Instructions for the task: Copy all records verbatim.

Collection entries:
------------------------------------

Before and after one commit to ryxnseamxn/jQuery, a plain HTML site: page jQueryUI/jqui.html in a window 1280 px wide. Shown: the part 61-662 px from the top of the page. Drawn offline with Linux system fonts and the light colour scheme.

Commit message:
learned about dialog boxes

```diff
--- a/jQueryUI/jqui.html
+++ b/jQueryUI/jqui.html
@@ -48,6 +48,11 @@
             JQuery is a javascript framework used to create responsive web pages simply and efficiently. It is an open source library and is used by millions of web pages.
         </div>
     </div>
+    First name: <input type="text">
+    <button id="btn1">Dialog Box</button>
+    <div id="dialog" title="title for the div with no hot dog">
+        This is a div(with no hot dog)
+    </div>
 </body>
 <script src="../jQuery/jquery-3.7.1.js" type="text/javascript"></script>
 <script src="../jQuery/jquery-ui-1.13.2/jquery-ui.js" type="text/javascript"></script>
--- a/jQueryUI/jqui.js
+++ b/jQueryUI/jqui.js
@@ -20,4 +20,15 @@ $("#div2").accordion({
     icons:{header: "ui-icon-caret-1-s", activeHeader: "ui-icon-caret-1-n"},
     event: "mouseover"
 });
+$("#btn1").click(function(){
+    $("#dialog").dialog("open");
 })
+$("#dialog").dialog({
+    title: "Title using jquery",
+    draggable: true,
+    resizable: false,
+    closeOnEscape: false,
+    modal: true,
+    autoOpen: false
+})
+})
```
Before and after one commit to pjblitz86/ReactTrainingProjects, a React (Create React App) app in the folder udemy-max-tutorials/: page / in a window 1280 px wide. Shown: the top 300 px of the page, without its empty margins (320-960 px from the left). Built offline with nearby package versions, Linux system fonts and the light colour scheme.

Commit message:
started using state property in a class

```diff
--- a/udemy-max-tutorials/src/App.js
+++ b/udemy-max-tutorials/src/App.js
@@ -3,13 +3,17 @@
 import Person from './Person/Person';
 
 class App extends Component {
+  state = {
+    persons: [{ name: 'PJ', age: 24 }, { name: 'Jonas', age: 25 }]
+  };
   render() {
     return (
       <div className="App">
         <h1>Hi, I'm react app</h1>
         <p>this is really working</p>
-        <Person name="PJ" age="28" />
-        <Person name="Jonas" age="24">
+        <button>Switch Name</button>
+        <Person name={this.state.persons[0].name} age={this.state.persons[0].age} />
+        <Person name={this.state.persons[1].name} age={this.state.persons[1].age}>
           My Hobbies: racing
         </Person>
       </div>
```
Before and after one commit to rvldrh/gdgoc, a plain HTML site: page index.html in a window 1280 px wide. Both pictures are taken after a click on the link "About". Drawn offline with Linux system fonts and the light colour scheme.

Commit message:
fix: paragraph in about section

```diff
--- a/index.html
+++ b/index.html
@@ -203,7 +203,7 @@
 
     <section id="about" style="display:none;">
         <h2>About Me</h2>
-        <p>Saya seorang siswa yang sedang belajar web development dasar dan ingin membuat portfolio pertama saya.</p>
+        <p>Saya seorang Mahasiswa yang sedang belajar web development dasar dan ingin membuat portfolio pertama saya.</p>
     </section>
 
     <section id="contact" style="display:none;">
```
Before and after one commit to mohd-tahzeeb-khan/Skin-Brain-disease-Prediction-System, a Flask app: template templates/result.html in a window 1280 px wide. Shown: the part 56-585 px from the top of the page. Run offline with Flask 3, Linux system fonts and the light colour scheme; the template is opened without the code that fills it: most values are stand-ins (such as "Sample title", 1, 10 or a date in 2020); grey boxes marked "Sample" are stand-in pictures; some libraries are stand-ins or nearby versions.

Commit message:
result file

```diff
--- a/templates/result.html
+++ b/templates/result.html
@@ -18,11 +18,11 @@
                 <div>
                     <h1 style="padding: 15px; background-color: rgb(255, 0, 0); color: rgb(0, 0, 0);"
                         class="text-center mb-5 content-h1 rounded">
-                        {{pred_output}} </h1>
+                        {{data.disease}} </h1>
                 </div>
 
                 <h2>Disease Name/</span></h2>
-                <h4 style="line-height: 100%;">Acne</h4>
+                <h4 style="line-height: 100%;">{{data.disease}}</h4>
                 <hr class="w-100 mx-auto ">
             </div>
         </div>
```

------------------------------------

Task response:
Before and after one commit to ryxnseamxn/jQuery, a plain HTML site: page jQueryUI/jqui.html in a window 1280 px wide. Shown: the part 61-662 px from the top of the page. Drawn offline with Linux system fonts and the light colour scheme.

Commit message:
learned about dialog boxes

```diff
--- a/jQueryUI/jqui.html
+++ b/jQueryUI/jqui.html
@@ -48,6 +48,11 @@
             JQuery is a javascript framework used to create responsive web pages simply and efficiently. It is an open source library and is used by millions of web pages.
         </div>
     </div>
+    First name: <input type="text">
+    <button id="btn1">Dialog Box</button>
+    <div id="dialog" title="title for the div with no hot dog">
+        This is a div(with no hot dog)
+    </div>
 </body>
 <script src="../jQuery/jquery-3.7.1.js" type="text/javascript"></script>
 <script src="../jQuery/jquery-ui-1.13.2/jquery-ui.js" type="text/javascript"></script>
--- a/jQueryUI/jqui.js
+++ b/jQueryUI/jqui.js
@@ -20,4 +20,15 @@ $("#div2").accordion({
     icons:{header: "ui-icon-caret-1-s", activeHeader: "ui-icon-caret-1-n"},
     event: "mouseover"
 });
+$("#btn1").click(function(){
+    $("#dialog").dialog("open");
 })
+$("#dialog").dialog({
+    title: "Title using jquery",
+    draggable: true,
+    resizable: false,
+    closeOnEscape: false,
+    modal: true,
+    autoOpen: false
+})
+})
```
Before and after one commit to pjblitz86/ReactTrainingProjects, a React (Create React App) app in the folder udemy-max-tutorials/: page / in a window 1280 px wide. Shown: the top 300 px of the page, without its empty margins (320-960 px from the left). Built offline with nearby package versions, Linux system fonts and the light colour scheme.

Commit message:
started using state property in a class

```diff
--- a/udemy-max-tutorials/src/App.js
+++ b/udemy-max-tutorials/src/App.js
@@ -3,13 +3,17 @@
 import Person from './Person/Person';
 
 class App extends Component {
+  state = {
+    persons: [{ name: 'PJ', age: 24 }, { name: 'Jonas', age: 25 }]
+  };
   render() {
     return (
       <div className="App">
         <h1>Hi, I'm react app</h1>
         <p>this is really working</p>
-        <Person name="PJ" age="28" />
-        <Person name="Jonas" age="24">
+        <button>Switch Name</button>
+        <Person name={this.state.persons[0].name} age={this.state.persons[0].age} />
+        <Person name={this.state.persons[1].name} age={this.state.persons[1].age}>
           My Hobbies: racing
         </Person>
       </div>
```
Before and after one commit to rvldrh/gdgoc, a plain HTML site: page index.html in a window 1280 px wide. Both pictures are taken after a click on the link "About". Drawn offline with Linux system fonts and the light colour scheme.

Commit message:
fix: paragraph in about section

```diff
--- a/index.html
+++ b/index.html
@@ -203,7 +203,7 @@
 
     <section id="about" style="display:none;">
         <h2>About Me</h2>
-        <p>Saya seorang siswa yang sedang belajar web development dasar dan ingin membuat portfolio pertama saya.</p>
+        <p>Saya seorang Mahasiswa yang sedang belajar web development dasar dan ingin membuat portfolio pertama saya.</p>
     </section>
 
     <section id="contact" style="display:none;">
```
Before and after one commit to mohd-tahzeeb-khan/Skin-Brain-disease-Prediction-System, a Flask app: template templates/result.html in a window 1280 px wide. Shown: the part 56-585 px from the top of the page. Run offline with Flask 3, Linux system fonts and the light colour scheme; the template is opened without the code that fills it: most values are stand-ins (such as "Sample title", 1, 10 or a date in 2020); grey boxes marked "Sample" are stand-in pictures; some libraries are stand-ins or nearby versions.

Commit message:
result file

```diff
--- a/templates/result.html
+++ b/templates/result.html
@@ -18,11 +18,11 @@
                 <div>
                     <h1 style="padding: 15px; background-color: rgb(255, 0, 0); color: rgb(0, 0, 0);"
                         class="text-center mb-5 content-h1 rounded">
-                        {{pred_output}} </h1>
+                        {{data.disease}} </h1>
                 </div>
 
                 <h2>Disease Name/</span></h2>
-                <h4 style="line-height: 100%;">Acne</h4>
+                <h4 style="line-height: 100%;">{{data.disease}}</h4>
                 <hr class="w-100 mx-auto ">
             </div>
         </div>
```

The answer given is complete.